One of the things that’s a challenge in understanding how something as simple and small as a gene can affect something as complicated as human behavior is that it takes a long time for those effects to be manifest. And we had been doing a study of marriages that started 20 years ago, it started in 1989. So one of the things that we noticed as we started studying couples especially over time is that some couples are in these relationships that are very emotionally difficult. A lot of anger and sadness and contempt. And the.
Marriages just get really miserable. others have similarly toxic environments, but they seem to do OK. So this is not what we were expecting. We were expecting the emotions to pretty much determine how happy people were with their marriage, regardless. But it wasn’t the case. And we started thinking that maybe the answer lies in their genes. Slight differences in the genetic make up of individuals could incline them to be more or less sensitive to the emotional quality of their marriage. So we’re interested.
In a gene that regulates serotonin in the brain. a lot of the drugs that are used to treat depression act on the serotonin system in the brain. This is clearly a very important chemical for determining the nature of our emotional lives. So the serotonin transporter gene has two commonly occurring variations: one is the long allele and one is the short allele. So when we got into this area, the prevailing view was that if you had the short alleles, it was just bad. There were a number of studies that suggested that people who.
Had the short alleles had a higher risk for developing depression and a number of terrible outcomes. But the pendulum was starting to shift to think about this not as a risk gene, but as a sensitivity gene. So our thought was maybe it’s not that you’re just going to have bad reactions but you’re going to have more of the reactions that you’d expect given the environment you were in. People with the short alleles look at cartoons or funny films they laugh more. In a situation that’s embarrassing, and we had a kind of.
A karaoke task, people with the short alleles they get more embarrassed. so it didn’t seem that the short allele produced a particular kind of emotional response, it just produced a bigger emotional response across the board. And so that was the clue to us that when we looked at marriage, that we would find that the short allele people would be doing really well in marriages that were emotionally positive and really poorly in marriages that were emotionally negative. So people with the long alleles, what’s determining whether they’re satisfied.

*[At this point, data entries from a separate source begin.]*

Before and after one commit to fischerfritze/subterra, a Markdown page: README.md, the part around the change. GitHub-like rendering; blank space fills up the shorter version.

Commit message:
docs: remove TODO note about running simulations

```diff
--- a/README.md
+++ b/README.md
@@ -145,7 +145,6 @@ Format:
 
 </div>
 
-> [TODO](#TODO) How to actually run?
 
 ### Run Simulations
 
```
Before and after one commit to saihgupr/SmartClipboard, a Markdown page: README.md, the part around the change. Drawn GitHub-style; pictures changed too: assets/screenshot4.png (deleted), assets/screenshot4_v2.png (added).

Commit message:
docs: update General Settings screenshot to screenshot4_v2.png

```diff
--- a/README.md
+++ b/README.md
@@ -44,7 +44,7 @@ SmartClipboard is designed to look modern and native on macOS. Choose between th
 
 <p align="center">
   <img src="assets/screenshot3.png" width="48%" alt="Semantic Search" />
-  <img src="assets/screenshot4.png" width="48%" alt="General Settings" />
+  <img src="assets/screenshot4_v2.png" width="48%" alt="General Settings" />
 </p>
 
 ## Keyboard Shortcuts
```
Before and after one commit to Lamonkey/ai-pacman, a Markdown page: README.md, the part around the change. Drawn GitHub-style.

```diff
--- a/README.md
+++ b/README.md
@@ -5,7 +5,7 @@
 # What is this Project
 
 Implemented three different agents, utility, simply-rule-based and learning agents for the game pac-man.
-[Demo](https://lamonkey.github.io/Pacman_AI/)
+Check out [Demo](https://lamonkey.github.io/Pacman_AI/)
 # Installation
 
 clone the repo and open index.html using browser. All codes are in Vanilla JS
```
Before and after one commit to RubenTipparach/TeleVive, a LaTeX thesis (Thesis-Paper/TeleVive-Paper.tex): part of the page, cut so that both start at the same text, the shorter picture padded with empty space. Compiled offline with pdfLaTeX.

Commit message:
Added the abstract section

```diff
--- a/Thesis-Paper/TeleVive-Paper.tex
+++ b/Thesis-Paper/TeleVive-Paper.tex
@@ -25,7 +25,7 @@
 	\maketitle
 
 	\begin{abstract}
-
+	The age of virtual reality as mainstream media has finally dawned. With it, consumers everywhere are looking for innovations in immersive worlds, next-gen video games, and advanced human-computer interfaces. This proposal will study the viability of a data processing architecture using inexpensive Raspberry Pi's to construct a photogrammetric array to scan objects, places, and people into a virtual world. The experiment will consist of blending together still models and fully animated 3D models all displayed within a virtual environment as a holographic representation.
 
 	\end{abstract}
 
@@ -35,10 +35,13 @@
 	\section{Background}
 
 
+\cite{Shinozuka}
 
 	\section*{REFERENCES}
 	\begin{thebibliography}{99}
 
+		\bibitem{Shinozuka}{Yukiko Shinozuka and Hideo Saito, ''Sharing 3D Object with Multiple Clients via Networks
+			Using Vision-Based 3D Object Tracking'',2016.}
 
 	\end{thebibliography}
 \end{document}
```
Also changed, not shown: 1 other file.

Or dissatisfied with their marriages?it could be any of a millions things, you know, it might be how much money they’re making. It might be whether their kids are doing well. But it wouldn’t be this sort of emotional substrate of their relationship. So it’s important to step back and ask:well, how big of difference is this? Could I see it with the naked eye? And I think you can’t. I think these genetic variants produce slight biases. Having the short allele may make our emotional responses just a little bit bigger. And just one incident.
Isn’t going to make much of a difference, but if you start thinking of like 20 years in the life of a marriage and about hundreds of emotions every day In the aggregate this becomes something that really does make a difference. So how about if we could kind of reconstruct a personal genome and we knew enough about the function of each gene so we could really start to get a picture of how all these genes affected us and how they made us the person that we are. But we are so far away from that now. We are just at.